The author is married to Anita Raja, the woman identified as writing under the pen name of Elena Ferrante (I've read and written about her Neopolitan Quartet). One of her first books, The Days of Abandonment is, according to the NYT review of this book, the story of a woman with two children whose husband leaves her for a younger woman. Ties widens that story to include the husband's point of view, as well as those of the adult children.
The first chapter is Vanda's terror and rage at being left; Aldo then takes us to the present when they are in their 70s and we learn that after four years with Lidia, Aldo returned to the family. He describes a bit of their present life: the children have grown and left home, the two are about to leave for a week at the beach, and he has a couple of unpleasant exchanges when he is cheated of money. They have a pleasant vacation but return to terrible chaos in their apartment: all their belongings are smashed and ruined, papers and pictures destroyed, but neither cash nor jewelry was taken. Aldo encourages Vanda to go to sleep while he begins cleaning up.

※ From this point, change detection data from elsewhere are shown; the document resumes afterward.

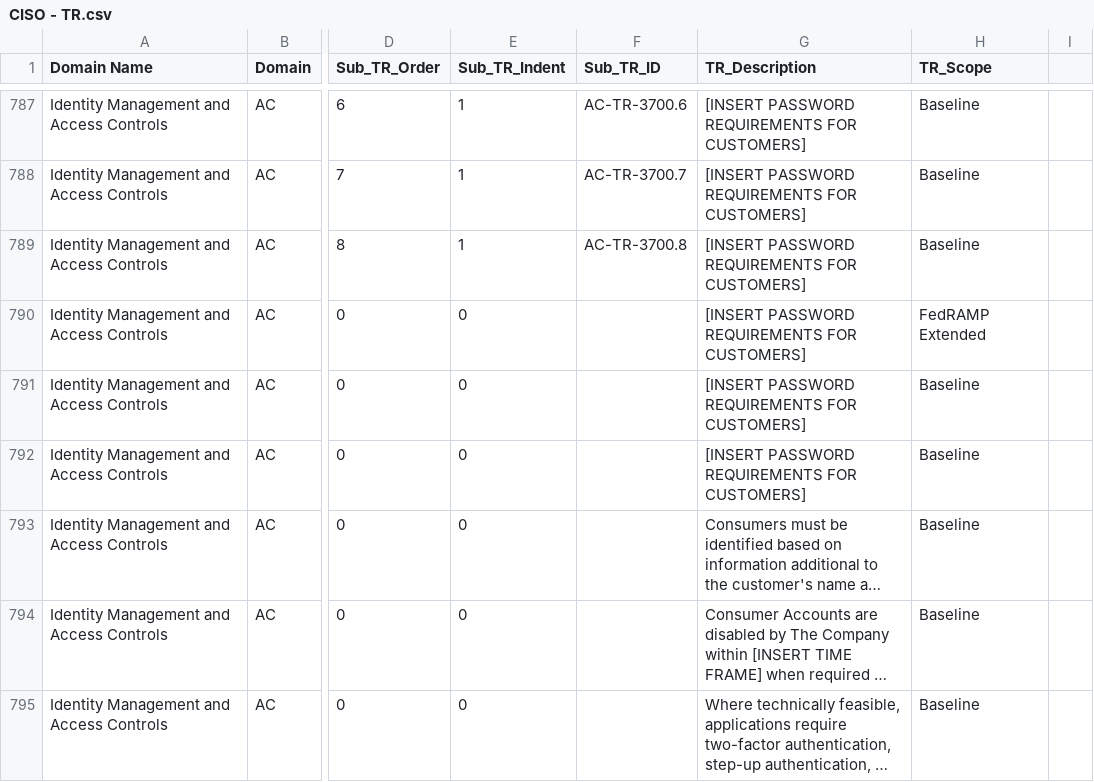
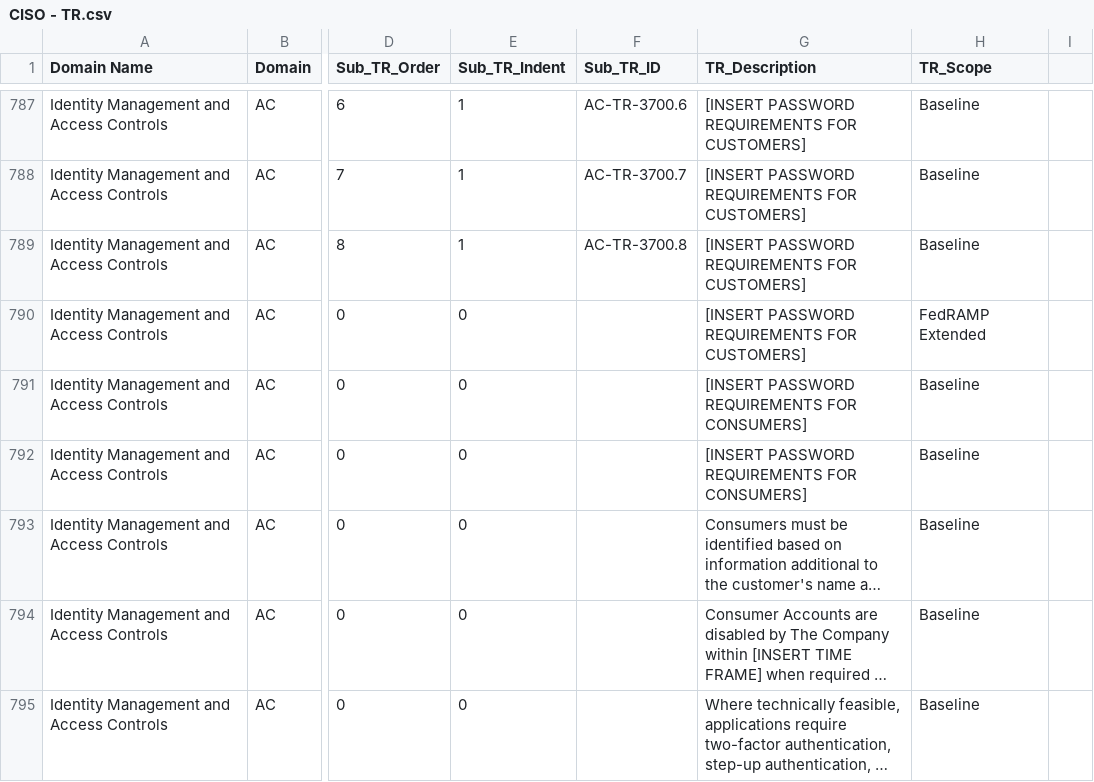
Before and after one commit to Equifax-Public/SecurityControlsFramework, a CSV file: src/assets/CISO - TR.csv, drawn as a sheet; only a part is shown, gaps mark what is left out; long unchanged cells end in …; the diff names each change by its address in the sheet, - before the commit and + after, or states it on an @@ line.

```diff
--- a/src/assets/CISO - TR.csv
+++ b/src/assets/CISO - TR.csv
-G791:G792 (TR_Description): [INSERT PASSWORD REQUIREMENTS FOR CUSTOMERS]
+G791:G792 (TR_Description): [INSERT PASSWORD REQUIREMENTS FOR CONSUMERS]
```
Also changed, not shown: src/assets/TR_Controls_Mapping.csv, 1 other file.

He sees the letters Vanda wrote to him when he left and relives those times. It's hard to say who is ultimately more unpleasant. Aldo who abandoned his wife and children, because the times dictated that you should not deny your passion? A man who thought he was only betraying his wife and this decision had nothing to do with his children? Or Vanda who makes it clear when he returns that he has no say in the household or questions of raising the children and that if he disagreed with her, he could get out?
This short book succeeded in making me feel uncomfortable and not enlightened. I looked back at what I wrote about the Neopolitan Quartet and each of them, along with intense and minute considerations of what each party to a dispute thought and felt, had references and evocations of the wider world and how we live in it.

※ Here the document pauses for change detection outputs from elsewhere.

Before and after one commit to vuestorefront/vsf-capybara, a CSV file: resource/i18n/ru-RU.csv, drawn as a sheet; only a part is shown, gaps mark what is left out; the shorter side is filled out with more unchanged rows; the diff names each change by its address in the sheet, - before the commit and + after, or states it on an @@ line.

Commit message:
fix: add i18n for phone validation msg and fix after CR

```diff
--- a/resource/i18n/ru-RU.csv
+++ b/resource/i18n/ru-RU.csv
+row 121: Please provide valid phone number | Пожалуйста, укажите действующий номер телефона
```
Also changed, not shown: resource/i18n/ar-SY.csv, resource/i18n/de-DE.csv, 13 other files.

Domenico Starnone, Ties, Europa Editions, 2017, 144 pages (I read the Kindle version). Available at the UVa and public libraries and from Amazon.
I believe that D.S. simply published in his book his wife’s real letters that she sent him during their time of crisis and were the basis for the Days of Abandonment but in a more polished revised and modern approach to women’s strong characteristics, as she reinvent herself and not going back to her husband. Since Anita/ Elena already published the Days of Abandonment he then could publish his version again using her letters, without causing any damage to her work and gain a good start for his book.